**DIRECTIONS FOR THIS TASK**
Nothing but the images is to be left out of your exact copy of the entries.

**INPUT**
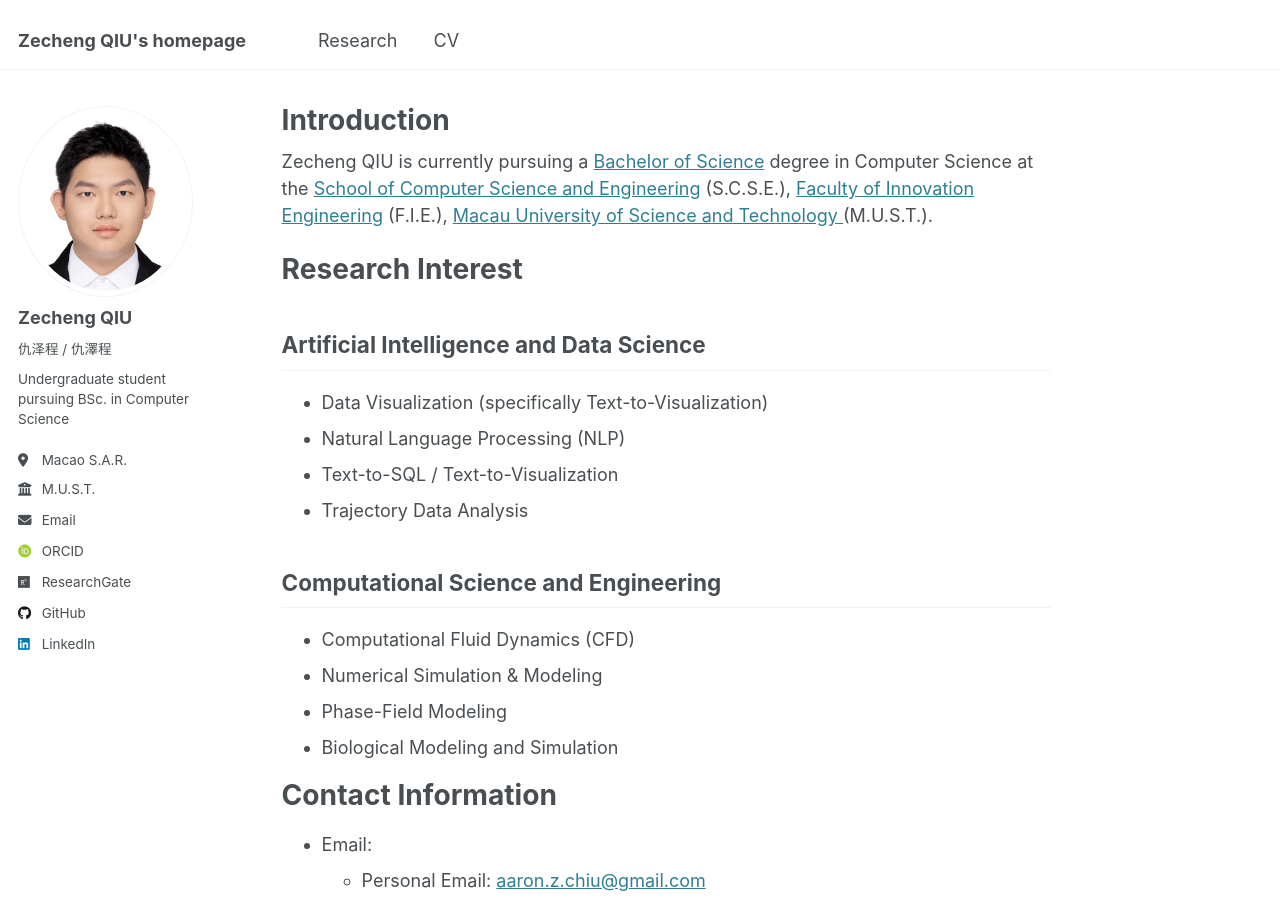
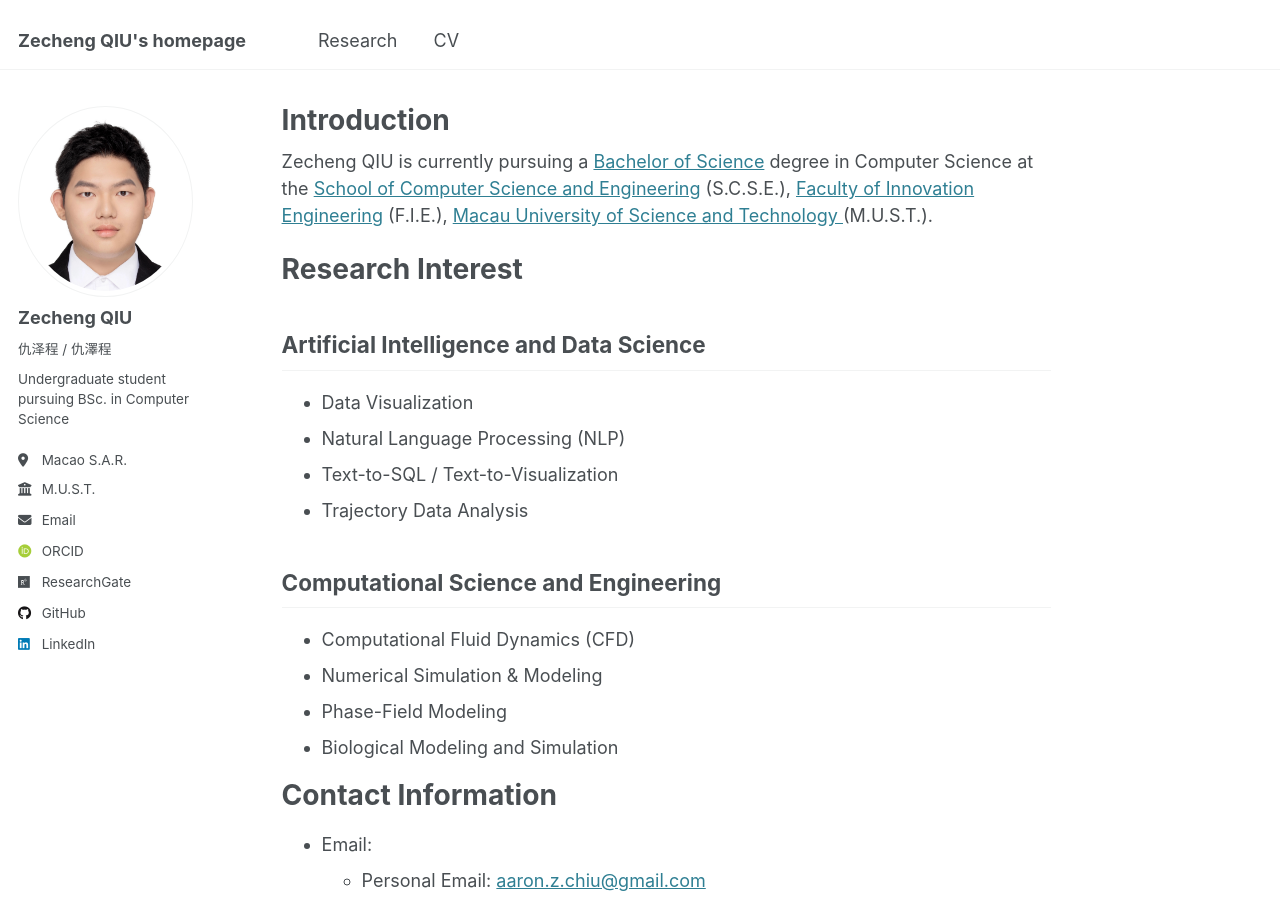
Before and after one commit to aaron-z-chiu/aaron-z-chiu.github.io, a Jekyll site: the page built from _pages/about.md, in a window 1280 px wide and 900 px high. Built offline with Jekyll 4.4.1, drawn with Linux system fonts in a browser that asks for light colours; some web fonts are replaced.

Commit message:
research interest

```diff
--- a/_pages/about.md
+++ b/_pages/about.md
@@ -15,7 +15,7 @@ Research Interest
 
 Artificial Intelligence and Data Science
 ------
-* Data Visualization (specifically Text-to-Visualization)
+* Data Visualization
 * Natural Language Processing (NLP)
 * Text-to-SQL / Text-to-Visualization
 * Trajectory Data Analysis
```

**EXPECTED OUTPUT**
Before and after one commit to aaron-z-chiu/aaron-z-chiu.github.io, a Jekyll site: the page built from _pages/about.md, in a window 1280 px wide and 900 px high. Built offline with Jekyll 4.4.1, drawn with Linux system fonts in a browser that asks for light colours; some web fonts are replaced.

Commit message:
research interest

```diff
--- a/_pages/about.md
+++ b/_pages/about.md
@@ -15,7 +15,7 @@ Research Interest
 
 Artificial Intelligence and Data Science
 ------
-* Data Visualization (specifically Text-to-Visualization)
+* Data Visualization
 * Natural Language Processing (NLP)
 * Text-to-SQL / Text-to-Visualization
 * Trajectory Data Analysis
```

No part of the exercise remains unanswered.